■ Work task ■
Type out all the data below, word for word.

[Revision tracking records]
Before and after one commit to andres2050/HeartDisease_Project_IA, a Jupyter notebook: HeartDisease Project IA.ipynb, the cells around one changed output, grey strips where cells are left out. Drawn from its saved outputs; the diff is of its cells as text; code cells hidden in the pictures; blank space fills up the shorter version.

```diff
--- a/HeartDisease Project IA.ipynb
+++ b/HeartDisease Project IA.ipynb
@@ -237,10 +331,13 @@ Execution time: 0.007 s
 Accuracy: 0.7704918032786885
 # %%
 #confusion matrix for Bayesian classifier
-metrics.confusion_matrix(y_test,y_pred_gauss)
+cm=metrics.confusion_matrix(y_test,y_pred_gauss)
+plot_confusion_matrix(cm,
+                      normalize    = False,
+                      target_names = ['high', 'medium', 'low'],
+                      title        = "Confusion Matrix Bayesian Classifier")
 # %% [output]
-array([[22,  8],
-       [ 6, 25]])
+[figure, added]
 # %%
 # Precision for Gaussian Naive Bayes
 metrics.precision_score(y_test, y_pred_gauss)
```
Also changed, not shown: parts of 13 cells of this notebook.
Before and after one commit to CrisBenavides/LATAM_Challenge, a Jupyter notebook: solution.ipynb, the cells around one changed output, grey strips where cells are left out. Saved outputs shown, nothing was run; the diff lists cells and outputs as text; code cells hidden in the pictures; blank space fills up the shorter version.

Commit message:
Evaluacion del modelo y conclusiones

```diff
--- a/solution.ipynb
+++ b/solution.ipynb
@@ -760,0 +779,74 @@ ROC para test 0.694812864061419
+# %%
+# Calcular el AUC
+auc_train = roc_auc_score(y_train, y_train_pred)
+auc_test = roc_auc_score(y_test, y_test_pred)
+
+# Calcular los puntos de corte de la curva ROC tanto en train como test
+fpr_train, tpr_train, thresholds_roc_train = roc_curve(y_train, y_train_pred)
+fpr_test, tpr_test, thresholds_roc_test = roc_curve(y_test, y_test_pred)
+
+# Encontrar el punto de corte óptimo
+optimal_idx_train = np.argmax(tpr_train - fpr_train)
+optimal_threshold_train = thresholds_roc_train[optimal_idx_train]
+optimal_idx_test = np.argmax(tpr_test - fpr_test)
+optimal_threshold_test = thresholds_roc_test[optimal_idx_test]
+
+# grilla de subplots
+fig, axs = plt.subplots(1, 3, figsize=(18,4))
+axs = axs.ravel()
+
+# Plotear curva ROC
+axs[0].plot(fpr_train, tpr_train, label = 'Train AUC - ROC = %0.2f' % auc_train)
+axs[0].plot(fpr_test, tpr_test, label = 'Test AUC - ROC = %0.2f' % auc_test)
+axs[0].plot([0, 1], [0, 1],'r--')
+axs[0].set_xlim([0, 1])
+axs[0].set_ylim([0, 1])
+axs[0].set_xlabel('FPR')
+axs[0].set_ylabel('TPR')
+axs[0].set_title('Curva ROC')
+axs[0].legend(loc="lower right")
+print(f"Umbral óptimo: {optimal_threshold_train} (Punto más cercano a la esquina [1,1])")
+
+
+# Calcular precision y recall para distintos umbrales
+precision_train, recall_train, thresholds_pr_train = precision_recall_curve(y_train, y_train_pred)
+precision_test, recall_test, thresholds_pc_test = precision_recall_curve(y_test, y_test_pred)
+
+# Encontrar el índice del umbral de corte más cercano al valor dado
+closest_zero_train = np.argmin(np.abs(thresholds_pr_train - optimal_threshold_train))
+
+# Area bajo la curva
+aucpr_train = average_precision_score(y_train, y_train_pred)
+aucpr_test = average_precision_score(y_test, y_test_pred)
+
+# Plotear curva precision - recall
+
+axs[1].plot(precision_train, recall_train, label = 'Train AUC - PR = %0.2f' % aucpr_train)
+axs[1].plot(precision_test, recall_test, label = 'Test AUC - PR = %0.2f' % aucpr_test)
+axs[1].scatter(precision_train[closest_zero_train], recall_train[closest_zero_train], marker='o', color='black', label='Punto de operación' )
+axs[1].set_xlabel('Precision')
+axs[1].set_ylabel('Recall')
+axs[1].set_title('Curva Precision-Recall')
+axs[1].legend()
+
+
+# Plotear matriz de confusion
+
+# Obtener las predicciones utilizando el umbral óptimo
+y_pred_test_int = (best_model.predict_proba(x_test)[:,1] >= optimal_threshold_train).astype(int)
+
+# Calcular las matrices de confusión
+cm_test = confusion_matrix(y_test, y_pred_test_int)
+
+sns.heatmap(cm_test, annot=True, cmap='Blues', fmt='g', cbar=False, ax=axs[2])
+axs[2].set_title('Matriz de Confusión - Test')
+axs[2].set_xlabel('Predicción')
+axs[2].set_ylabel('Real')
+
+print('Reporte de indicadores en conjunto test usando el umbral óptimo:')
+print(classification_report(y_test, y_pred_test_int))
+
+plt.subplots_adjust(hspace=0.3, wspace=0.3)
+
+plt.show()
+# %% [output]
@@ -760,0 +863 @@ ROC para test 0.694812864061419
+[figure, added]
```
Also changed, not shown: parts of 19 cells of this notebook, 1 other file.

■ Answer to this task ■
Before and after one commit to andres2050/HeartDisease_Project_IA, a Jupyter notebook: HeartDisease Project IA.ipynb, the cells around one changed output, grey strips where cells are left out. Drawn from its saved outputs; the diff is of its cells as text; code cells hidden in the pictures; blank space fills up the shorter version.

```diff
--- a/HeartDisease Project IA.ipynb
+++ b/HeartDisease Project IA.ipynb
@@ -237,10 +331,13 @@ Execution time: 0.007 s
 Accuracy: 0.7704918032786885
 # %%
 #confusion matrix for Bayesian classifier
-metrics.confusion_matrix(y_test,y_pred_gauss)
+cm=metrics.confusion_matrix(y_test,y_pred_gauss)
+plot_confusion_matrix(cm,
+                      normalize    = False,
+                      target_names = ['high', 'medium', 'low'],
+                      title        = "Confusion Matrix Bayesian Classifier")
 # %% [output]
-array([[22,  8],
-       [ 6, 25]])
+[figure, added]
 # %%
 # Precision for Gaussian Naive Bayes
 metrics.precision_score(y_test, y_pred_gauss)
```
Also changed, not shown: parts of 13 cells of this notebook.
Before and after one commit to CrisBenavides/LATAM_Challenge, a Jupyter notebook: solution.ipynb, the cells around one changed output, grey strips where cells are left out. Saved outputs shown, nothing was run; the diff lists cells and outputs as text; code cells hidden in the pictures; blank space fills up the shorter version.

Commit message:
Evaluacion del modelo y conclusiones

```diff
--- a/solution.ipynb
+++ b/solution.ipynb
@@ -760,0 +779,74 @@ ROC para test 0.694812864061419
+# %%
+# Calcular el AUC
+auc_train = roc_auc_score(y_train, y_train_pred)
+auc_test = roc_auc_score(y_test, y_test_pred)
+
+# Calcular los puntos de corte de la curva ROC tanto en train como test
+fpr_train, tpr_train, thresholds_roc_train = roc_curve(y_train, y_train_pred)
+fpr_test, tpr_test, thresholds_roc_test = roc_curve(y_test, y_test_pred)
+
+# Encontrar el punto de corte óptimo
+optimal_idx_train = np.argmax(tpr_train - fpr_train)
+optimal_threshold_train = thresholds_roc_train[optimal_idx_train]
+optimal_idx_test = np.argmax(tpr_test - fpr_test)
+optimal_threshold_test = thresholds_roc_test[optimal_idx_test]
+
+# grilla de subplots
+fig, axs = plt.subplots(1, 3, figsize=(18,4))
+axs = axs.ravel()
+
+# Plotear curva ROC
+axs[0].plot(fpr_train, tpr_train, label = 'Train AUC - ROC = %0.2f' % auc_train)
+axs[0].plot(fpr_test, tpr_test, label = 'Test AUC - ROC = %0.2f' % auc_test)
+axs[0].plot([0, 1], [0, 1],'r--')
+axs[0].set_xlim([0, 1])
+axs[0].set_ylim([0, 1])
+axs[0].set_xlabel('FPR')
+axs[0].set_ylabel('TPR')
+axs[0].set_title('Curva ROC')
+axs[0].legend(loc="lower right")
+print(f"Umbral óptimo: {optimal_threshold_train} (Punto más cercano a la esquina [1,1])")
+
+
+# Calcular precision y recall para distintos umbrales
+precision_train, recall_train, thresholds_pr_train = precision_recall_curve(y_train, y_train_pred)
+precision_test, recall_test, thresholds_pc_test = precision_recall_curve(y_test, y_test_pred)
+
+# Encontrar el índice del umbral de corte más cercano al valor dado
+closest_zero_train = np.argmin(np.abs(thresholds_pr_train - optimal_threshold_train))
+
+# Area bajo la curva
+aucpr_train = average_precision_score(y_train, y_train_pred)
+aucpr_test = average_precision_score(y_test, y_test_pred)
+
+# Plotear curva precision - recall
+
+axs[1].plot(precision_train, recall_train, label = 'Train AUC - PR = %0.2f' % aucpr_train)
+axs[1].plot(precision_test, recall_test, label = 'Test AUC - PR = %0.2f' % aucpr_test)
+axs[1].scatter(precision_train[closest_zero_train], recall_train[closest_zero_train], marker='o', color='black', label='Punto de operación' )
+axs[1].set_xlabel('Precision')
+axs[1].set_ylabel('Recall')
+axs[1].set_title('Curva Precision-Recall')
+axs[1].legend()
+
+
+# Plotear matriz de confusion
+
+# Obtener las predicciones utilizando el umbral óptimo
+y_pred_test_int = (best_model.predict_proba(x_test)[:,1] >= optimal_threshold_train).astype(int)
+
+# Calcular las matrices de confusión
+cm_test = confusion_matrix(y_test, y_pred_test_int)
+
+sns.heatmap(cm_test, annot=True, cmap='Blues', fmt='g', cbar=False, ax=axs[2])
+axs[2].set_title('Matriz de Confusión - Test')
+axs[2].set_xlabel('Predicción')
+axs[2].set_ylabel('Real')
+
+print('Reporte de indicadores en conjunto test usando el umbral óptimo:')
+print(classification_report(y_test, y_pred_test_int))
+
+plt.subplots_adjust(hspace=0.3, wspace=0.3)
+
+plt.show()
+# %% [output]
@@ -760,0 +863 @@ ROC para test 0.694812864061419
+[figure, added]
```
Also changed, not shown: parts of 19 cells of this notebook, 1 other file.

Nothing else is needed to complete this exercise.